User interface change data
- - - - - - -

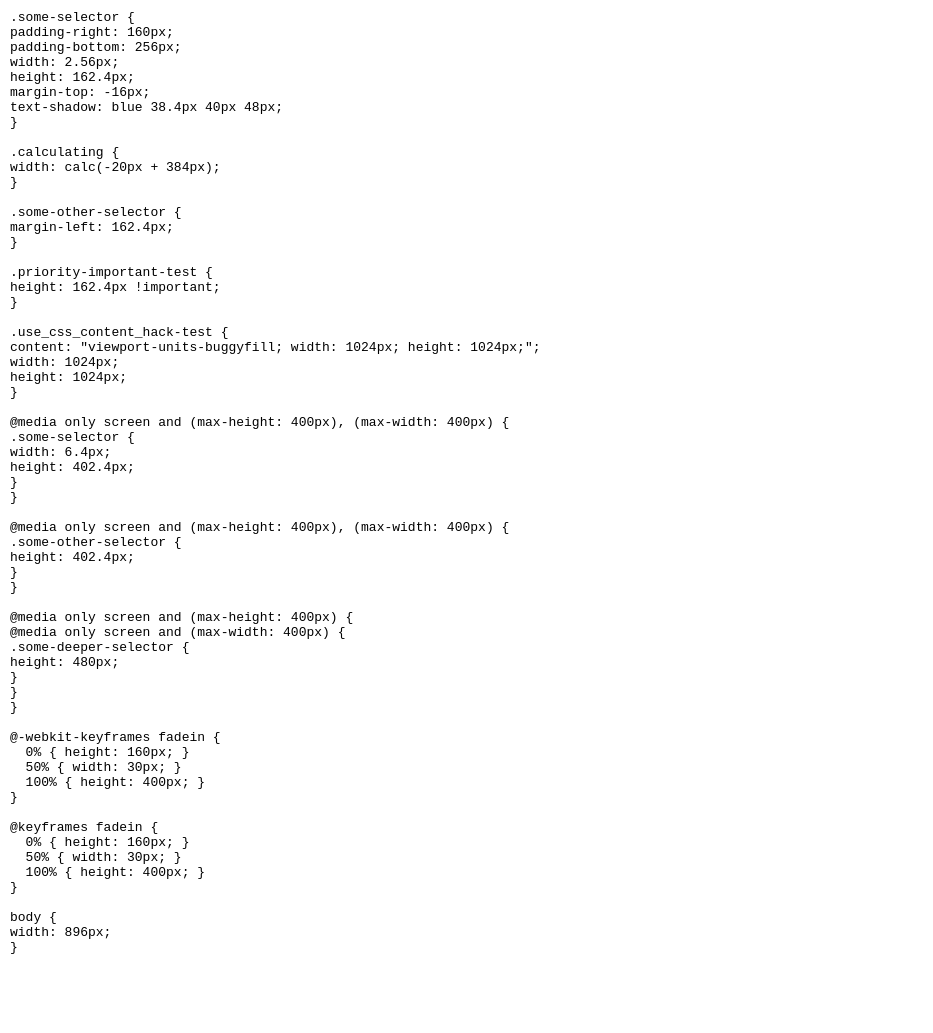
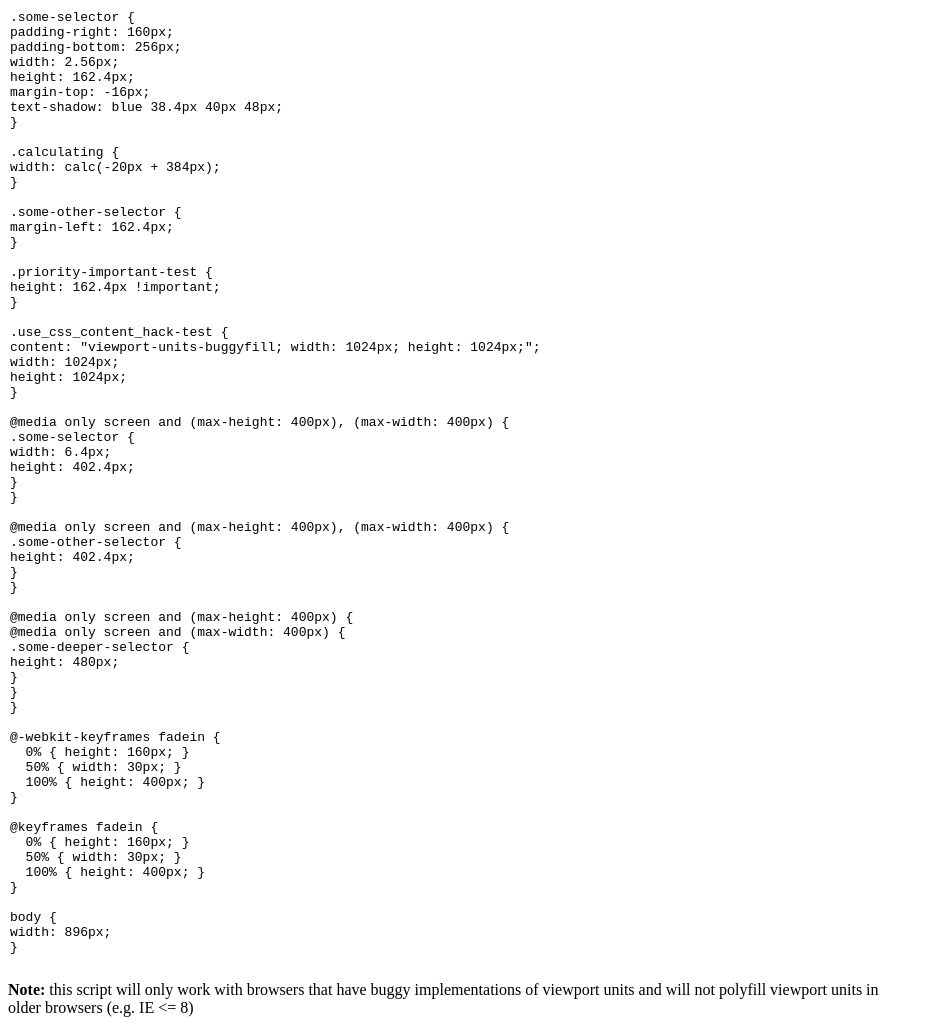
Before and after one commit to rodneyrehm/viewport-units-buggyfill, a website: page index.html in a window 1280 px wide. Shown: the whole page, without its empty margins (0-933 px from the left). Before the commit the page ends 973 px from the top, so only its background shows below. Drawn offline with Linux system fonts and the light colour scheme.

Commit message:
Typo on index page.

```diff
--- a/index.html
+++ b/index.html
@@ -23,6 +23,8 @@
   </style>
 </head>
 <body>
+
+  <p><strong>Note:</strong>	 this script will only work with browsers that have buggy implementations of viewport units and will not polyfill viewport units in older browsers (e.g. IE &lt;= 8)</p>
   <script src="viewport-units-buggyfill.js"></script>
   <script src="viewport-units-buggyfill.hacks.js"></script>
   <script>window.viewportUnitsBuggyfill.init({
```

- - - - - - -

**What this task involves**
Because the pictures are not wanted, retype every record exactly without them.

**Answer to the exercise**
Before and after one commit to rodneyrehm/viewport-units-buggyfill, a website: page index.html in a window 1280 px wide. Shown: the whole page, without its empty margins (0-933 px from the left). Before the commit the page ends 973 px from the top, so only its background shows below. Drawn offline with Linux system fonts and the light colour scheme.

Commit message:
Typo on index page.

```diff
--- a/index.html
+++ b/index.html
@@ -23,6 +23,8 @@
   </style>
 </head>
 <body>
+
+  <p><strong>Note:</strong>	 this script will only work with browsers that have buggy implementations of viewport units and will not polyfill viewport units in older browsers (e.g. IE &lt;= 8)</p>
   <script src="viewport-units-buggyfill.js"></script>
   <script src="viewport-units-buggyfill.hacks.js"></script>
   <script>window.viewportUnitsBuggyfill.init({
```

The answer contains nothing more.